BEGIN Task input

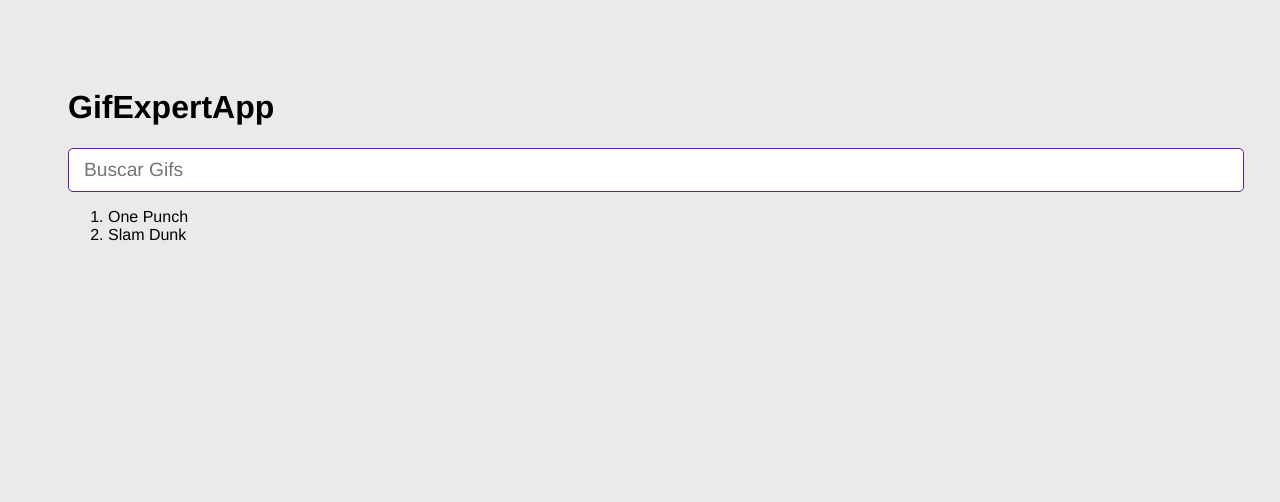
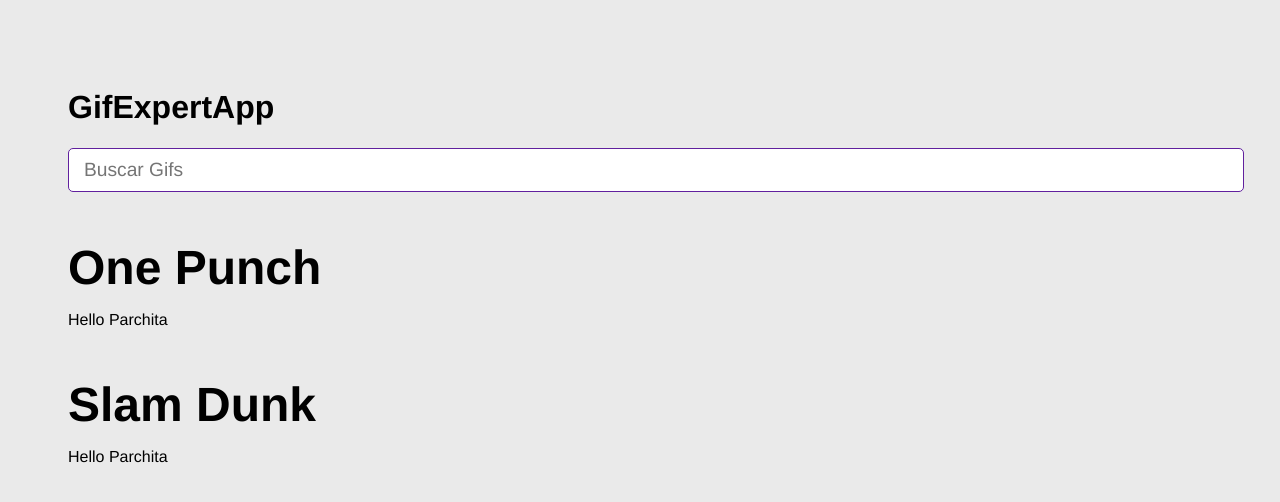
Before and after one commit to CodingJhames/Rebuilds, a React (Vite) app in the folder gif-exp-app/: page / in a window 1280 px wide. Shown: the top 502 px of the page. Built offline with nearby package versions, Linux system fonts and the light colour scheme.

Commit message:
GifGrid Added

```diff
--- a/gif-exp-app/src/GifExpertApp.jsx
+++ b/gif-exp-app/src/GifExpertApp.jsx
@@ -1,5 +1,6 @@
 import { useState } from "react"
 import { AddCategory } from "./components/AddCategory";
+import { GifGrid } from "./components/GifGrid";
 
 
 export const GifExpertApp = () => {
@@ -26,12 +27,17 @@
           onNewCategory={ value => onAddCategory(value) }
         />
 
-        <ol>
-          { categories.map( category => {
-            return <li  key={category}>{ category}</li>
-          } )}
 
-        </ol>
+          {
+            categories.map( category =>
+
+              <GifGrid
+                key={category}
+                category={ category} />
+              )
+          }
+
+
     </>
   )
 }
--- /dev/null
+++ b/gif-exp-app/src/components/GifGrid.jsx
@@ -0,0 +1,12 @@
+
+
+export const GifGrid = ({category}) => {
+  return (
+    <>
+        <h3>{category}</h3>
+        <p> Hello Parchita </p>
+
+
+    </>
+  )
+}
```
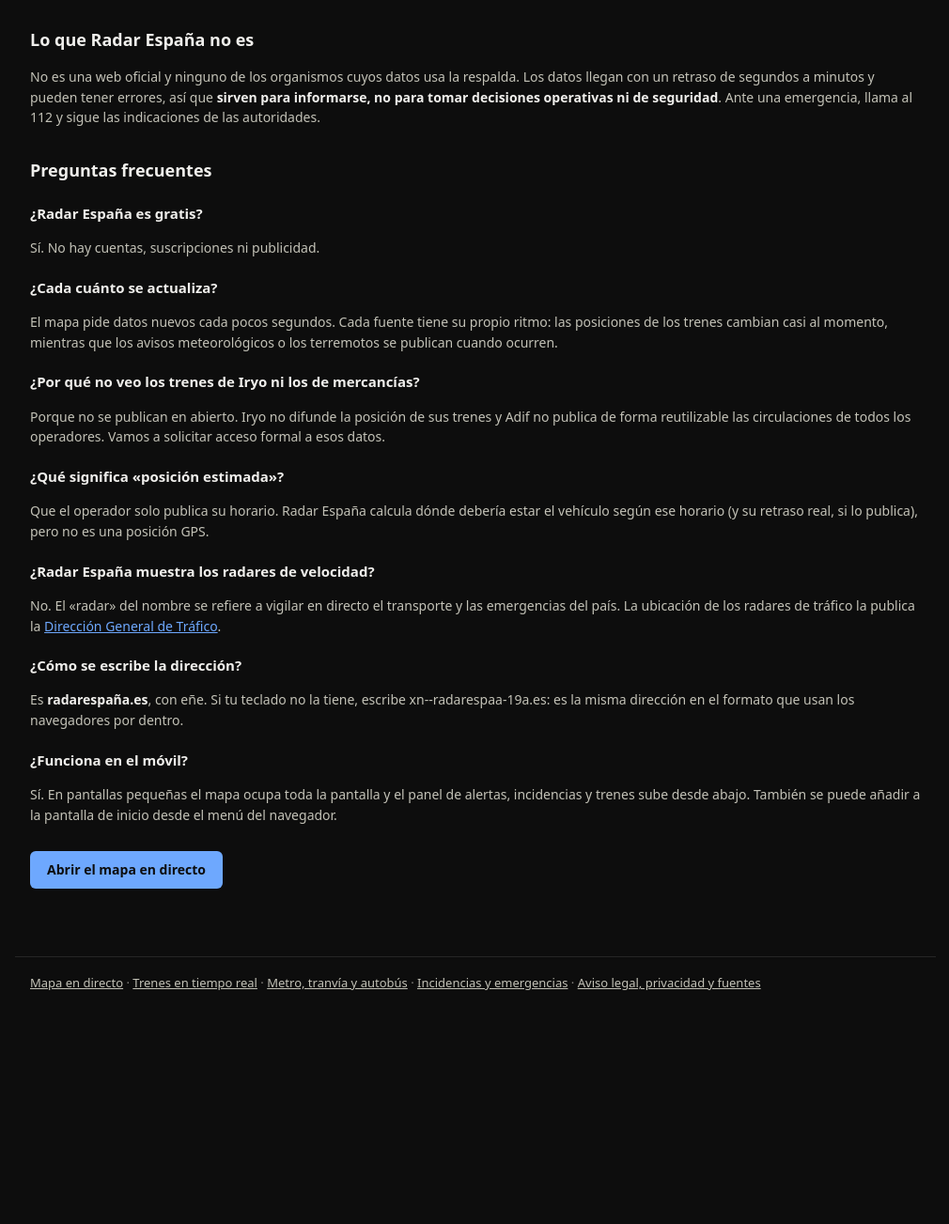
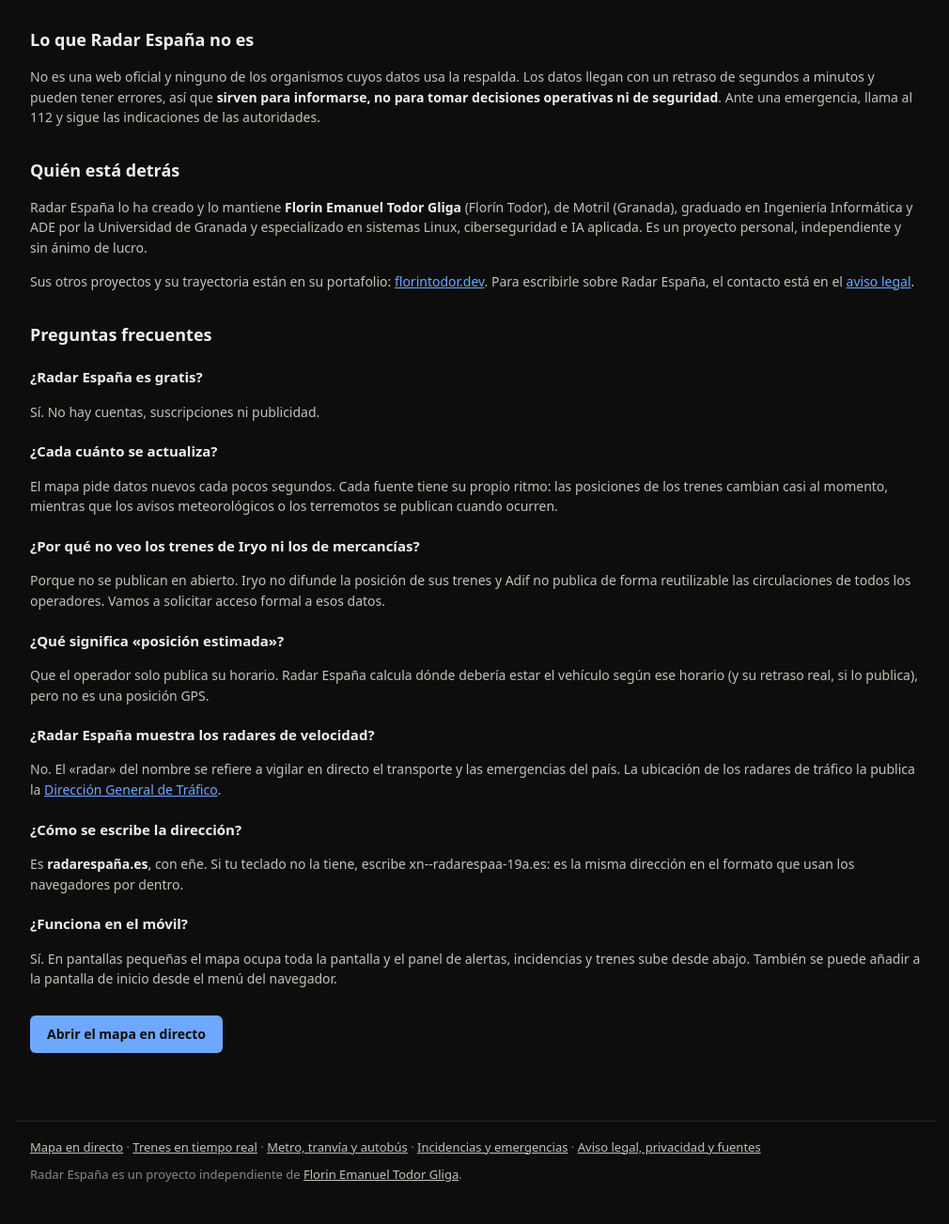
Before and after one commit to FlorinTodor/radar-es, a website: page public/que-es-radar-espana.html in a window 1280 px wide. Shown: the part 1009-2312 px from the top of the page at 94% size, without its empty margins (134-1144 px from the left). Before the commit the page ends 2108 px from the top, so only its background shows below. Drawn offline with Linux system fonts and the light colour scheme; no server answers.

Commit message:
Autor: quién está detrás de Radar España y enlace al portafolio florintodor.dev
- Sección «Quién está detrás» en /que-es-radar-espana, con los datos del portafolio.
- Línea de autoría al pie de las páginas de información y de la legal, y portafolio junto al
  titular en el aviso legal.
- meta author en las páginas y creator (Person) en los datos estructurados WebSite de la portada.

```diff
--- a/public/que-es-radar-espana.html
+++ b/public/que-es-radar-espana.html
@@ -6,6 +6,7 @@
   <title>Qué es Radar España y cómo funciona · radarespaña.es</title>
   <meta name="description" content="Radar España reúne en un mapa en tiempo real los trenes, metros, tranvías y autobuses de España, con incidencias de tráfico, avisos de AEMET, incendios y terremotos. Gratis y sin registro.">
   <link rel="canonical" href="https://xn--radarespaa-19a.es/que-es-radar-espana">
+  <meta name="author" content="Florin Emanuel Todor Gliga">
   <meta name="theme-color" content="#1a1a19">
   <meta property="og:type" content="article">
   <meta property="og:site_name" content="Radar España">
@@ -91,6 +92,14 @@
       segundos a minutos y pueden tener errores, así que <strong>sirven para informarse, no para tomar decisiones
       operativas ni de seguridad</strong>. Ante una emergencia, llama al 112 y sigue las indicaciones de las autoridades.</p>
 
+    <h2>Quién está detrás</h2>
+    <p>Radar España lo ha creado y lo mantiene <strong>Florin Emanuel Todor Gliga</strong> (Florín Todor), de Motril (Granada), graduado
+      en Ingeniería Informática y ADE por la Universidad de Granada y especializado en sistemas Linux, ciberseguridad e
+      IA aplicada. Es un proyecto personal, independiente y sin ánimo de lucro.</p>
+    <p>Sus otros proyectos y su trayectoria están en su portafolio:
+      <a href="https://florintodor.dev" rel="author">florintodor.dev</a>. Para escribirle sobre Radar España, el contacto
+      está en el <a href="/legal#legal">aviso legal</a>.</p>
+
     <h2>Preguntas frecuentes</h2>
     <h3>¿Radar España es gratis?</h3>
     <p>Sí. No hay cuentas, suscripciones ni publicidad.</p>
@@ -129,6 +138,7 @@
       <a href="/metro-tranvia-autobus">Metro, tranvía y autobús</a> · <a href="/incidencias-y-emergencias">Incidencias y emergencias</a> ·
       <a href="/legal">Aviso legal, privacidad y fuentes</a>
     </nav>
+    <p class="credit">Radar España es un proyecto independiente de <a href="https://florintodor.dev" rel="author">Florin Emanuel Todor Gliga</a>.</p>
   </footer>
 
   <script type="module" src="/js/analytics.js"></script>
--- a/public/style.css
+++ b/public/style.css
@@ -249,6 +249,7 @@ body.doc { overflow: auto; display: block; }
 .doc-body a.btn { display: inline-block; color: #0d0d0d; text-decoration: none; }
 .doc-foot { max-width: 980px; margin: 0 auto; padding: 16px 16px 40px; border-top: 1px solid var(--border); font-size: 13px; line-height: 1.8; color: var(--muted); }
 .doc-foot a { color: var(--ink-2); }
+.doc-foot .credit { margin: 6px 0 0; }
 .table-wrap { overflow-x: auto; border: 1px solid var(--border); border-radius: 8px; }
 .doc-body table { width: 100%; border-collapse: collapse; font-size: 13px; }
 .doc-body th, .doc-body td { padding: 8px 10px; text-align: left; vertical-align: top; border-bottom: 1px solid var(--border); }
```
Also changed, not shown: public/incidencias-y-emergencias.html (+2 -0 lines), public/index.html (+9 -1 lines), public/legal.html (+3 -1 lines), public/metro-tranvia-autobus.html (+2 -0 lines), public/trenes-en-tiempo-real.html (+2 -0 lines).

END Task input

Problem to solve
An exact copy of the entries, minus the pictures, is what's needed here.

Finished exercise
Before and after one commit to CodingJhames/Rebuilds, a React (Vite) app in the folder gif-exp-app/: page / in a window 1280 px wide. Shown: the top 502 px of the page. Built offline with nearby package versions, Linux system fonts and the light colour scheme.

Commit message:
GifGrid Added

```diff
--- a/gif-exp-app/src/GifExpertApp.jsx
+++ b/gif-exp-app/src/GifExpertApp.jsx
@@ -1,5 +1,6 @@
 import { useState } from "react"
 import { AddCategory } from "./components/AddCategory";
+import { GifGrid } from "./components/GifGrid";
 
 
 export const GifExpertApp = () => {
@@ -26,12 +27,17 @@
           onNewCategory={ value => onAddCategory(value) }
         />
 
-        <ol>
-          { categories.map( category => {
-            return <li  key={category}>{ category}</li>
-          } )}
 
-        </ol>
+          {
+            categories.map( category =>
+
+              <GifGrid
+                key={category}
+                category={ category} />
+              )
+          }
+
+
     </>
   )
 }
--- /dev/null
+++ b/gif-exp-app/src/components/GifGrid.jsx
@@ -0,0 +1,12 @@
+
+
+export const GifGrid = ({category}) => {
+  return (
+    <>
+        <h3>{category}</h3>
+        <p> Hello Parchita </p>
+
+
+    </>
+  )
+}
```
Before and after one commit to FlorinTodor/radar-es, a website: page public/que-es-radar-espana.html in a window 1280 px wide. Shown: the part 1009-2312 px from the top of the page at 94% size, without its empty margins (134-1144 px from the left). Before the commit the page ends 2108 px from the top, so only its background shows below. Drawn offline with Linux system fonts and the light colour scheme; no server answers.

Commit message:
Autor: quién está detrás de Radar España y enlace al portafolio florintodor.dev
- Sección «Quién está detrás» en /que-es-radar-espana, con los datos del portafolio.
- Línea de autoría al pie de las páginas de información y de la legal, y portafolio junto al
  titular en el aviso legal.
- meta author en las páginas y creator (Person) en los datos estructurados WebSite de la portada.

```diff
--- a/public/que-es-radar-espana.html
+++ b/public/que-es-radar-espana.html
@@ -6,6 +6,7 @@
   <title>Qué es Radar España y cómo funciona · radarespaña.es</title>
   <meta name="description" content="Radar España reúne en un mapa en tiempo real los trenes, metros, tranvías y autobuses de España, con incidencias de tráfico, avisos de AEMET, incendios y terremotos. Gratis y sin registro.">
   <link rel="canonical" href="https://xn--radarespaa-19a.es/que-es-radar-espana">
+  <meta name="author" content="Florin Emanuel Todor Gliga">
   <meta name="theme-color" content="#1a1a19">
   <meta property="og:type" content="article">
   <meta property="og:site_name" content="Radar España">
@@ -91,6 +92,14 @@
       segundos a minutos y pueden tener errores, así que <strong>sirven para informarse, no para tomar decisiones
       operativas ni de seguridad</strong>. Ante una emergencia, llama al 112 y sigue las indicaciones de las autoridades.</p>
 
+    <h2>Quién está detrás</h2>
+    <p>Radar España lo ha creado y lo mantiene <strong>Florin Emanuel Todor Gliga</strong> (Florín Todor), de Motril (Granada), graduado
+      en Ingeniería Informática y ADE por la Universidad de Granada y especializado en sistemas Linux, ciberseguridad e
+      IA aplicada. Es un proyecto personal, independiente y sin ánimo de lucro.</p>
+    <p>Sus otros proyectos y su trayectoria están en su portafolio:
+      <a href="https://florintodor.dev" rel="author">florintodor.dev</a>. Para escribirle sobre Radar España, el contacto
+      está en el <a href="/legal#legal">aviso legal</a>.</p>
+
     <h2>Preguntas frecuentes</h2>
     <h3>¿Radar España es gratis?</h3>
     <p>Sí. No hay cuentas, suscripciones ni publicidad.</p>
@@ -129,6 +138,7 @@
       <a href="/metro-tranvia-autobus">Metro, tranvía y autobús</a> · <a href="/incidencias-y-emergencias">Incidencias y emergencias</a> ·
       <a href="/legal">Aviso legal, privacidad y fuentes</a>
     </nav>
+    <p class="credit">Radar España es un proyecto independiente de <a href="https://florintodor.dev" rel="author">Florin Emanuel Todor Gliga</a>.</p>
   </footer>
 
   <script type="module" src="/js/analytics.js"></script>
--- a/public/style.css
+++ b/public/style.css
@@ -249,6 +249,7 @@ body.doc { overflow: auto; display: block; }
 .doc-body a.btn { display: inline-block; color: #0d0d0d; text-decoration: none; }
 .doc-foot { max-width: 980px; margin: 0 auto; padding: 16px 16px 40px; border-top: 1px solid var(--border); font-size: 13px; line-height: 1.8; color: var(--muted); }
 .doc-foot a { color: var(--ink-2); }
+.doc-foot .credit { margin: 6px 0 0; }
 .table-wrap { overflow-x: auto; border: 1px solid var(--border); border-radius: 8px; }
 .doc-body table { width: 100%; border-collapse: collapse; font-size: 13px; }
 .doc-body th, .doc-body td { padding: 8px 10px; text-align: left; vertical-align: top; border-bottom: 1px solid var(--border); }
```
Also changed, not shown: public/incidencias-y-emergencias.html (+2 -0 lines), public/index.html (+9 -1 lines), public/legal.html (+3 -1 lines), public/metro-tranvia-autobus.html (+2 -0 lines), public/trenes-en-tiempo-real.html (+2 -0 lines).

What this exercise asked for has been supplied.